Since the zeroing out of the WRC process and budget in the 1980s, there has been little, if any, cross-department or interagency coordination on key water issues.
THE WRC WOULD, basically, provide an assessment of the nation’s vulnerability to floods and storms, including the relative risks by region, and provide recommendations for improving flood damage reduction programs. In conjunction with the National Academy of Sciences, it would also revise the federal guidelines on water projects to improve project analysis of such things as benefits and costs (including non-economic ones) which have been the subject of controversy for some time now.

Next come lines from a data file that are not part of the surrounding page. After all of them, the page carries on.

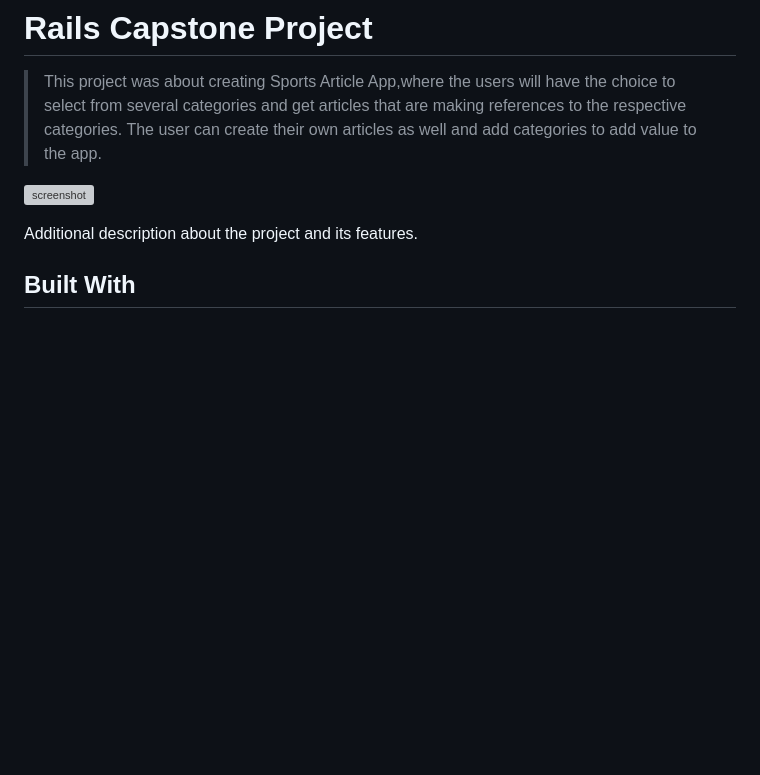
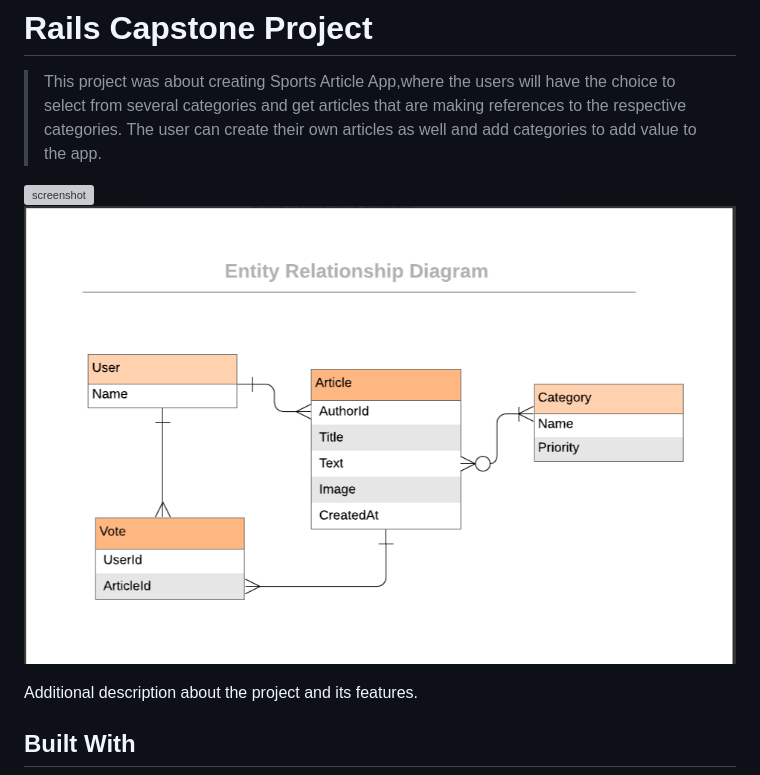
Before and after one commit to cvilla714/rails-capstone, a Markdown page: README.md, the part around the change. Rendered like a GitHub page; pictures changed too: app/assets/images/erd.png (added); blank space fills up the shorter version; grey boxes are pictures that could not be loaded.

Commit message:
updated the readmefile

```diff
--- a/README.md
+++ b/README.md
@@ -7,6 +7,7 @@
 > create their own articles as well and add categories to add value to the app.
 
 ![screenshot](./app_screenshot.png)
+![screenshot](./app/assets/images/erd.png)
 
 Additional description about the project and its features.
 
```
Also changed, not shown: 1 other file.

Most importantly, the WRC would submit to Congress a report prioritizing Corps water resources projects by type. While not a legally actionable list, such as happens with military base closures, it would at least put Congress on notice as to what the top priorities are from a national perspective. It would provide a transparent, open process that sets a standard by which to evaluate congressional action over time.
The circumstances of the Louisiana coast and New Orleans, in particular, illustrate how limited federal dollars have been squandered on projects of limited usefulness and cost effectiveness — at the expense of needed levee protection. The economic, social, and environmental costs of the $748 million Industrial Canal Lock Replacement in New Orleans dwarfed any of the claimed benefits of this proposed project. Providing a longer, wider, and deeper lock is of questionable value because barge traffic in the canal has decreased 50% since 1988. The Corps launched construction in 2000 and Congress has already appropriated more than $70 million for this project.
Whenever a Corps authorization or appropriations bill is moving through Congress, it is festooned with, literally, hundreds of such projects and studies, driven largely by parochial political interests, rather than pressing national priorities in terms of human health and safety, economics, or environmental protection. Call it the Canal-to-Nowhere syndrome.
Another feature of the bill is a requirement for independent review by panels of outside experts for Corp projects that are over $25 million; are challenged by a governor of a state in which the project is located; or are determined by the Secretary of the Army to be “controversial” as to impacts, costs, and benefits — economic and environmental.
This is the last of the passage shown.